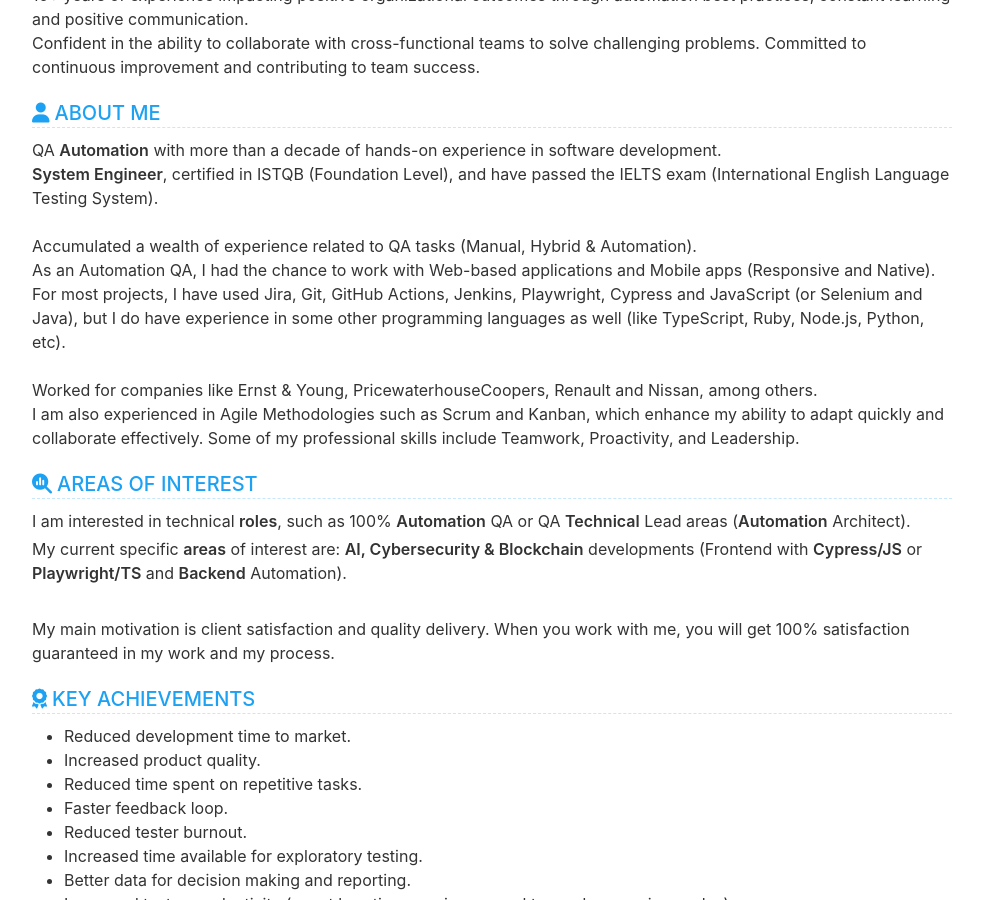
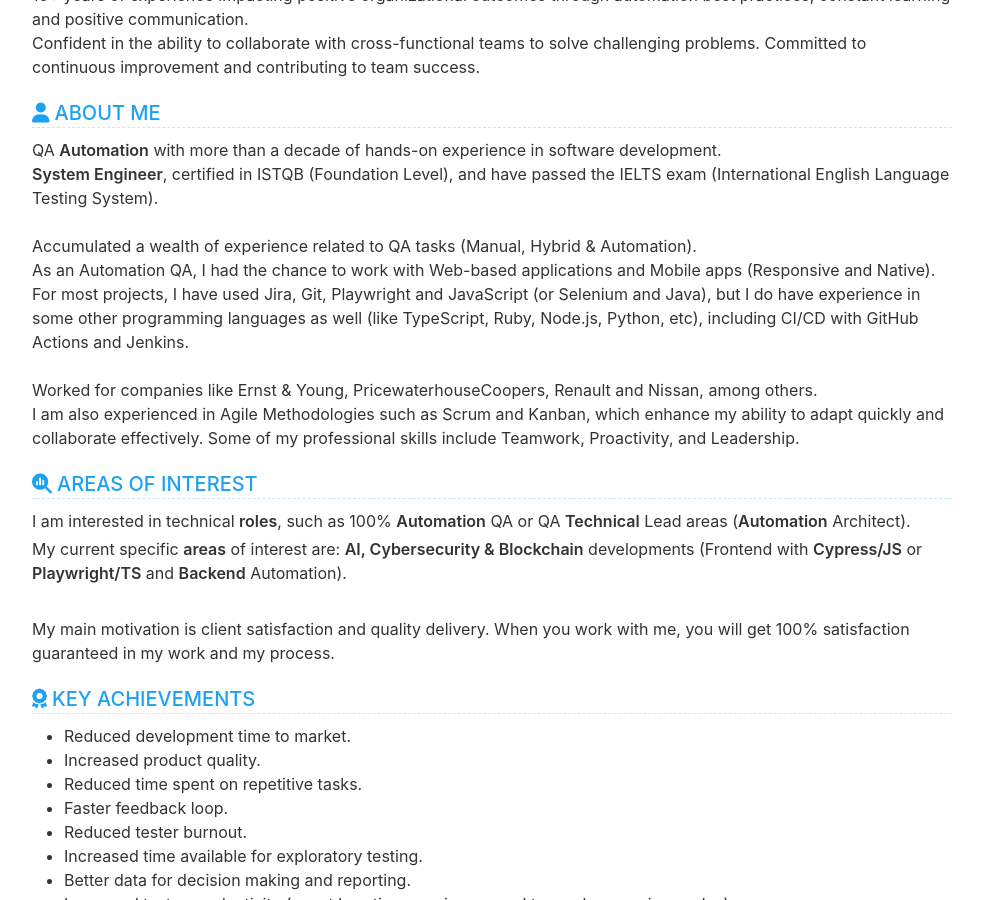
Before and after one commit to cvera08/full-resume, a Jekyll site: the page built from index.html, in a window 1280 px wide and 900 px high, scrolled down 348 px. Shown: the whole window, without its empty margins (148-1131 px from the left). Built offline with Jekyll 4.4.1, drawn with Linux system fonts in a browser that asks for light colours.

Commit message:
style: tools order

```diff
--- a/_data/data.yml
+++ b/_data/data.yml
@@ -40,8 +40,8 @@ evaluation:
     <br>
     Accumulated a wealth of experience related to QA tasks (Manual, Hybrid & Automation).
     As an Automation QA, I had the chance to work with Web-based applications and Mobile apps (Responsive and
-    Native). For most projects, I have used Jira, Git, GitHub Actions, Jenkins, Playwright, Cypress and JavaScript (or Selenium and Java), but I do
-    have experience in some other programming languages as well (like TypeScript, Ruby, Node.js, Python, etc).
+    Native). For most projects, I have used Jira, Git, Playwright and JavaScript (or Selenium and Java), but I do
+    have experience in some other programming languages as well (like TypeScript, Ruby, Node.js, Python, etc), including CI/CD with GitHub Actions and Jenkins.
     <br>
     Worked for companies like Ernst & Young, PricewaterhouseCoopers, Renault and Nissan, among others.
     I am also experienced in Agile Methodologies such as Scrum and Kanban, which enhance my ability to adapt quickly and collaborate effectively. Some of my
```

What you need to do = Please reproduce each entry exactly as given and omit the pictures.

Solution for this exercise =
Before and after one commit to cvera08/full-resume, a Jekyll site: the page built from index.html, in a window 1280 px wide and 900 px high, scrolled down 348 px. Shown: the whole window, without its empty margins (148-1131 px from the left). Built offline with Jekyll 4.4.1, drawn with Linux system fonts in a browser that asks for light colours.

Commit message:
style: tools order

```diff
--- a/_data/data.yml
+++ b/_data/data.yml
@@ -40,8 +40,8 @@ evaluation:
     <br>
     Accumulated a wealth of experience related to QA tasks (Manual, Hybrid & Automation).
     As an Automation QA, I had the chance to work with Web-based applications and Mobile apps (Responsive and
-    Native). For most projects, I have used Jira, Git, GitHub Actions, Jenkins, Playwright, Cypress and JavaScript (or Selenium and Java), but I do
-    have experience in some other programming languages as well (like TypeScript, Ruby, Node.js, Python, etc).
+    Native). For most projects, I have used Jira, Git, Playwright and JavaScript (or Selenium and Java), but I do
+    have experience in some other programming languages as well (like TypeScript, Ruby, Node.js, Python, etc), including CI/CD with GitHub Actions and Jenkins.
     <br>
     Worked for companies like Ernst & Young, PricewaterhouseCoopers, Renault and Nissan, among others.
     I am also experienced in Agile Methodologies such as Scrum and Kanban, which enhance my ability to adapt quickly and collaborate effectively. Some of my
```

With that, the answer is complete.